Collagen is the most abundant protein in the body, but it isn’t the same as the stuff that makes up most of your muscles. It’s a structural protein (compared to a contractile protein like what most of your muscles are made out of) that makes up a major portion of your connective tissue.

As such, collagen is found in high quantities in your tendons, ligaments, and other joint components as well as in your skin, eyes, hair, and even bone. Because of our modern food processing methods, we probably eat substantially less collagen than our ancestors did. The nutrition available in these components of animal tissue may be important for health.

Because of the role of collagen, Vital Protein contends that their products have anti-aging properties. Namely, they will boost the elasticity, health, and perhaps even appearance (where applicable) of the skin, hair, eyes, and joints. While it was hard to notice if I had particularly improved skin or stronger joints, I have for a long time discussed with my nutrition clients the benefits of consuming the connective tissues of animals. So, it’s possible I was already taking in adequate amounts as a result.

My Experience

Both Vital Proteins products are odorless and virtually flavorless when used as directed on the bottle. The company recommends simply mixing them with cold, or a mix of cold and hot water and drinking immediately. They mix easier than other straight protein powders, and have much less flavor.

Unfortunately, while nearly flavorless, the protein does smell sort of like hair. Being a long-time supplement user, I tolerate odd flavors and smells pretty well, but others may need to put some flavoring agent in the protein. If you don’t drink it rapidly, some of it may stick to the bottom of your bottle as well.

I also tested the product in several ways that are not mentioned on the label. When taking in larger amounts than recommended, the light flavor can become stronger and unpleasant, and the product can take too long to drink, thus becoming gelatinous. Again, this was against their recommendations, but many people take larger than recommended doses of proteins.

I also mixed it in with a normal shake that I make, and the results were unexpected. It turned my normally liquid shake into a foam and rendered it undrinkable (although I could eat it with a spoon). For this particular shake, it wasn’t ideal, but I actually conjured up some possibly delicious recipe options that included a foam-like substance, or otherwise a thickening agent.
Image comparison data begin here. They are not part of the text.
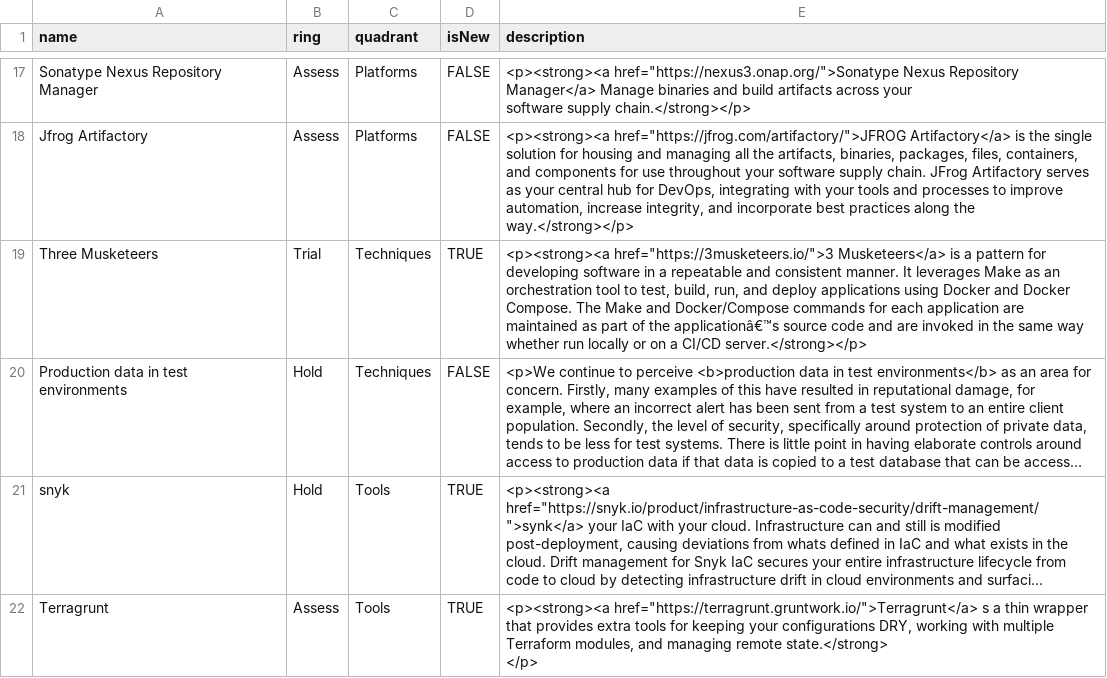
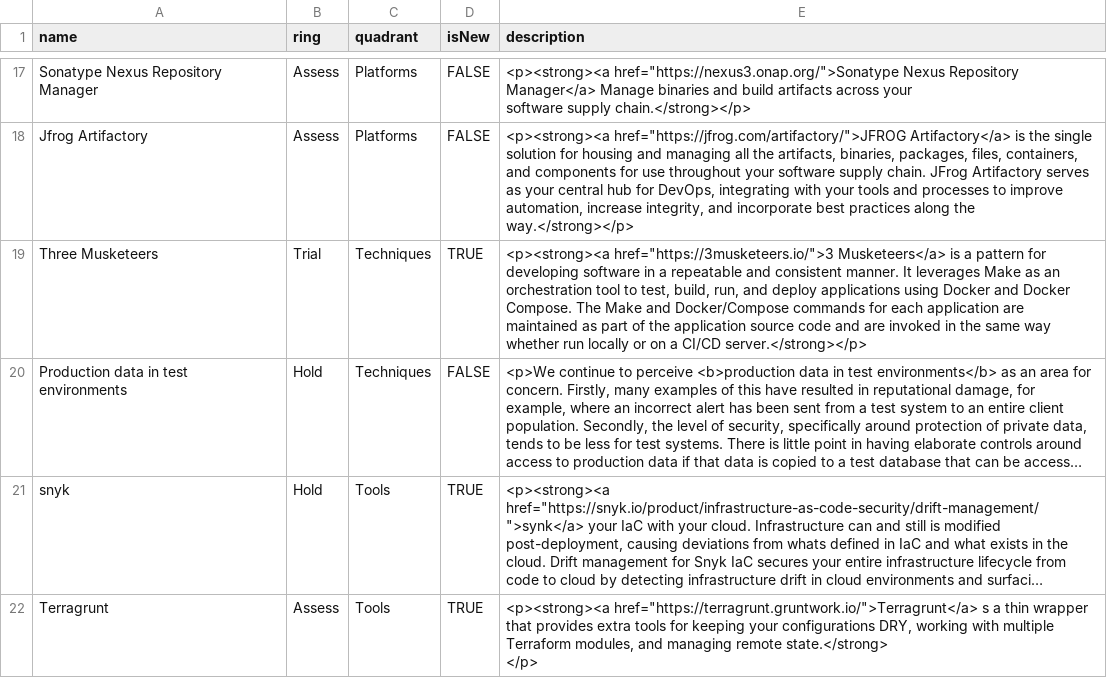
Before and after one commit to BLGEngineering/tech-radar, a CSV file: TechRadar.csv, drawn as a sheet; only a part is shown, gaps mark what is left out; long unchanged cells end in …; the diff names each change by its address in the sheet, - before the commit and + after, or states it on an @@ line.

Commit message:
Update TechRadar.csv

```diff
--- a/TechRadar.csv
+++ b/TechRadar.csv
-E19 (description): …of the applicationâ€™s source code…
+E19 (description): …of the application source code…
```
I’ll let you guys come up with your own recipes, but keep in mind, Vital Proteins may not work in every shake.


All in all, I think this is a good product that provides a type of protein many of us do not get enough of in our diets. It’s hard to say if the health claims really are true, but the consumption of connective tissues is probably an important part of ancestral health that many modern people can’t or won’t tolerate. As such, collagen based proteins like Vital Proteins might be a great option to supplement one of the major components of this missed nutrition.

Vital Proteins Collagen Peptides are available for $34.00 and Collagen Protein is available for $42.00 at

Leave a Comment